So of course, Teresa and I had Machu Picchu on our short list of things to do in Peru. I’ll discuss Cuzco next time, which was AWESOME by the way, especially when you get a good distance away from the central square and out to the areas where the locals are marketing their products and services primarily to other locals instead of tourists.
And that was the problem I had with Aguas Calientes, the closest town to Machu Picchu itself and the place where a good chunk of travelers stop overnight before ascending up the mountainside to the famed Inca creation. Everything, but EVERYTHING is marketed to tourists in the most expensive, and sometimes obnoxious, manner possible. It made my head hurt, not just because people were screaming at me to buy overpriced bullshit from them, but because the town itself is so beautiful, situated in the crook of the mountainside and along a tumultuous river, but not a lot of people seemed to be taking it in. Places like this are where you often see the grumpy travelers, never in a good mood, rude and condescending to locals, people who you wonder why they even decided to travel in the first place. People who come to a cuisine-rich country like Peru to eat chicken fingers and fries. Sorry, but I fucking hate it and please go home, you’re wasting your time here and taking away from people who want to have a real, profound experience. I don’t make these kind of comments lightly, and I try not to project myself in any way that is reflective of this negative mindset. But I do observe it and I want to relay it with sincerity, even in this post-(Peru) travel stage that I’m writing in.
It’s not all bad, and arguably good for the local economy to have people spending money and telling their friends and family about how great it was and getting them to come down and ignite the local economy with their expenditures as well. But further nuisances arise when you have locals catering to clientele that are unappreciative and, honestly, don’t look like they’re having any fun at all. It makes their marketing strategy really hokey and often equally condescending. If I hear “same-same, but different” again, I’m gonna lose my shit. It’s not that that phrase can’t be said with an earnest conviction to embracing a culture that isn’t your own, but I’ve heard it more often uttered in drunken, disingenuous banter.

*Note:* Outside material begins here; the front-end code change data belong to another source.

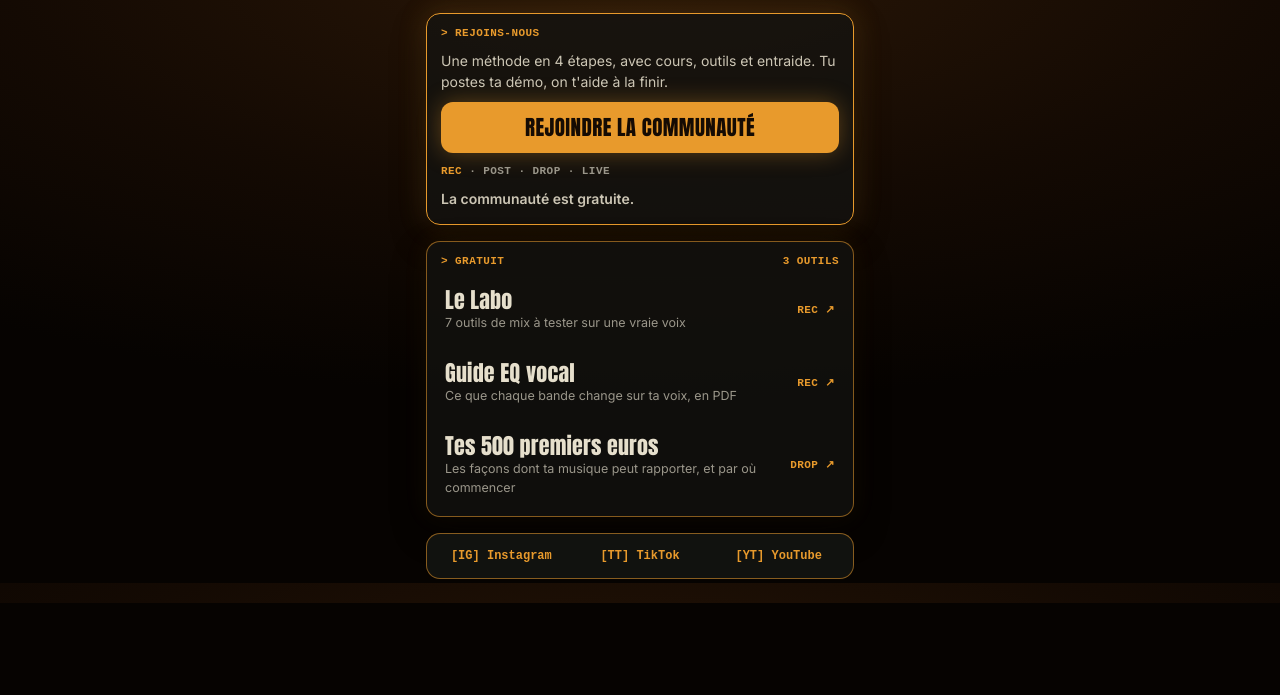
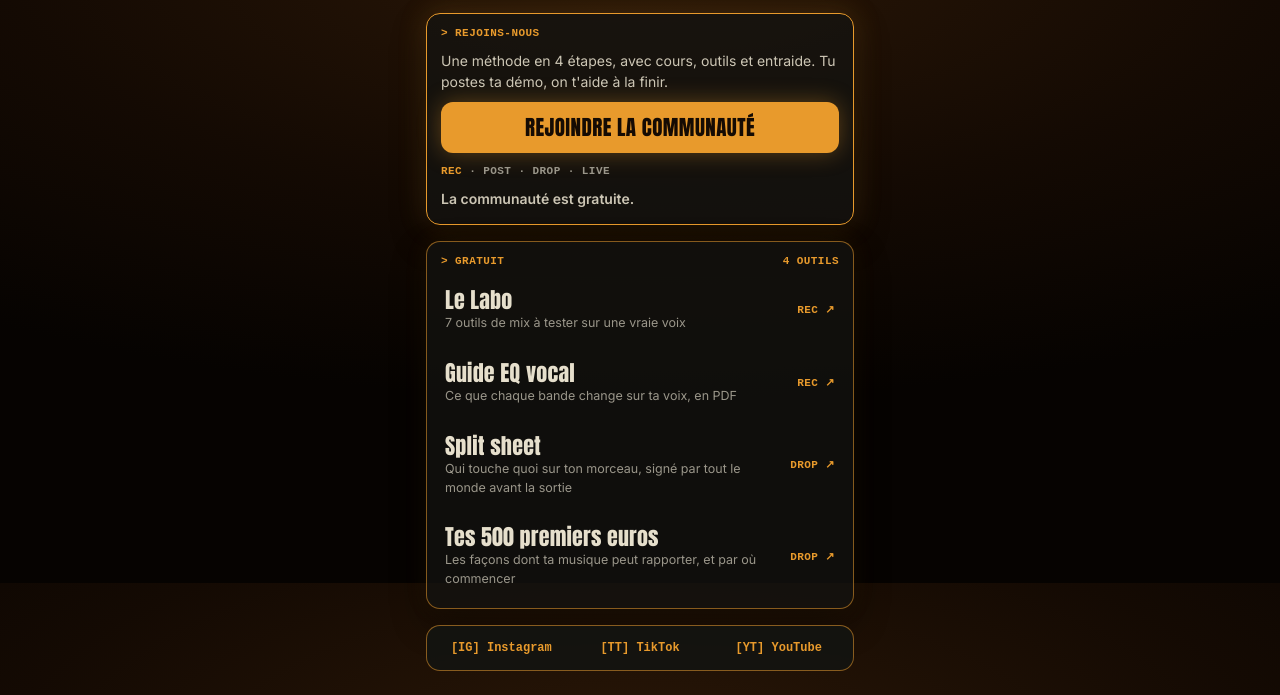
Before and after one commit to dondaco/dondaco, a plain HTML site: page liens/index.html in a window 1280 px wide. Shown: the part 217-912 px from the top of the page. Before the commit the page ends 820 px from the top, so only its background shows below. Drawn offline with Linux system fonts and the light colour scheme.

Commit message:
Page de liens : outil Split sheet (PAI 8)

```diff
--- a/liens/index.html
+++ b/liens/index.html
@@ -61,10 +61,11 @@ h1 i{font-style:normal;color:var(--dore)}
     </div>
   </section>
   <section class="win" aria-labelledby="t-free">
-    <div class="wt sys"><span id="t-free">&gt; GRATUIT</span><span>3 OUTILS</span></div>
+    <div class="wt sys"><span id="t-free">&gt; GRATUIT</span><span>4 OUTILS</span></div>
     <ul class="links">
       <li><a href="https://dondaco.github.io/dondaco/labo/" target="_blank" rel="noopener"><span><b>Le Labo</b><small>7 outils de mix à tester sur une vraie voix</small></span><span class="k sys">REC ↗</span></a></li>
       <li><a href="https://dondaco.github.io/dondaco/guide-eq/" target="_blank" rel="noopener"><span><b>Guide EQ vocal</b><small>Ce que chaque bande change sur ta voix, en PDF</small></span><span class="k sys">REC ↗</span></a></li>
+      <li><a href="https://dondaco.github.io/dondaco/split/" target="_blank" rel="noopener"><span><b>Split sheet</b><small>Qui touche quoi sur ton morceau, signé par tout le monde avant la sortie</small></span><span class="k sys">DROP ↗</span></a></li>
       <li><a href="https://dondaco.github.io/dondaco/guide-500/" target="_blank" rel="noopener"><span><b>Tes 500 premiers euros</b><small>Les façons dont ta musique peut rapporter, et par où commencer</small></span><span class="k sys">DROP ↗</span></a></li>
     </ul>
   </section>
```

So, am I just as guilty as a tourist? I mean, here I was, in the exact same place as so many others who I’m now criticizing. But c’mon, it’s Machu Picchu. I really did want this experience and I really did want to leave as soft and unobtrusive a footprint as possible. So as usual, Teresa and I ran in the opposite direction from the streets lined with places selling expensive, tasteless coffee or hamburgers and hotdogs. We found a local spot around 5:30pm that was empty, until about half an hour later when it became flooded with locals. It was completely open and we saw travelers passing by, look at the unfamiliar menu. Most walked along without so much as a glance. I watched a guy get talked out of checking the place out by his girlfriend. Not a single one came in. That’s how I knew we were eating at the right place, where they made us fish soup from scratch (I assume based on how long we waited) and a variety of other Peruvian goodness that I savoured with every bite. I effed up by not taking a picture of it.
I have no words for Machu Picchu, so here you go, picture-wise. Also, be sure to check out my Facebook page (the link is in the top right of every one of my articles) for travel vids, including one I did on the spot at the height of Machu Picchu when it was still a little deserted, very early in the morning as the mists were rising and falling (basically before the entire 2500 person maximum made it passed the entranceway). Enjoy!!